My father had brown eyes. He had three blonde, blue-eyed boys between hazel-eyed and blue-eyed wives. Ergo, I was pretty sure the “recessive” blue eyed gene was awfully aggressive. At least in my line.
It’s in it’s nature, according to this scientific paper, or at least the news blurb on it:
New research shows that people with blue eyes have a single, common ancestor. A team at the University of Copenhagen have tracked down a genetic mutation which took place 6-10,000 years ago and is the cause of the eye colour of all blue-eyed humans alive on the planet today.
But, wait! This would fly in the face of high school presentation of Mendelian genetics, where both parents must have a recessive gene to pass it on to their children. THE SCIENCE IS SETTLED.
Which proves something about science and the natural world aside from what the news report about a study indicates:

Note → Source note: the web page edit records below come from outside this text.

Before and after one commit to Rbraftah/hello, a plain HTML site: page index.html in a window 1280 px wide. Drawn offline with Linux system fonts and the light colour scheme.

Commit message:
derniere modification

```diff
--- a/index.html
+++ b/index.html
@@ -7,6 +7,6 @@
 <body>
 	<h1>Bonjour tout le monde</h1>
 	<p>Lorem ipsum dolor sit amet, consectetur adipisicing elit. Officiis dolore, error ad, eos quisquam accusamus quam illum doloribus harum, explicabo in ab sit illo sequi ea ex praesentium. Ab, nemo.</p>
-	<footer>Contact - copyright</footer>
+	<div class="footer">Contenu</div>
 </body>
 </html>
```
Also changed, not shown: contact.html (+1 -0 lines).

- All SCIENCE THAT IS SETTLED is subject to review and revision when more information becomes available.
- The understanding most of us have from science stems from extremely watered down summary materials which might be decades out of date.
- The material from which most of us draw information is second-hand information about whatever we’re being told, so it’s akin to hearsay or science gossip instead of actual science we could reproduce in our basement labs.
Honestly, I’m not sure what practical application this research has, and it’s not like it’s reproducible. I’m more a fan of engineering these days, where some knowledge is put to practical benefit. Unfortunately, it seems like most speculative science — at least what’s covered in newspapers and on Twitter– is put to social engineering uses. Which is not really engineering at all.
The story does give one room for a little meta-reflection of the nature of science, but most people will just see the story, post it on their Facebook walls or mention it to blue-eyed people, and go on. Or maybe, being a blogger, I’m just prone to meta-reflection to make a word count and to keep the Google beast happy so I can keep my ten dollars a year advertising revenue flowing.
(Link via Trey’s Facebook page.)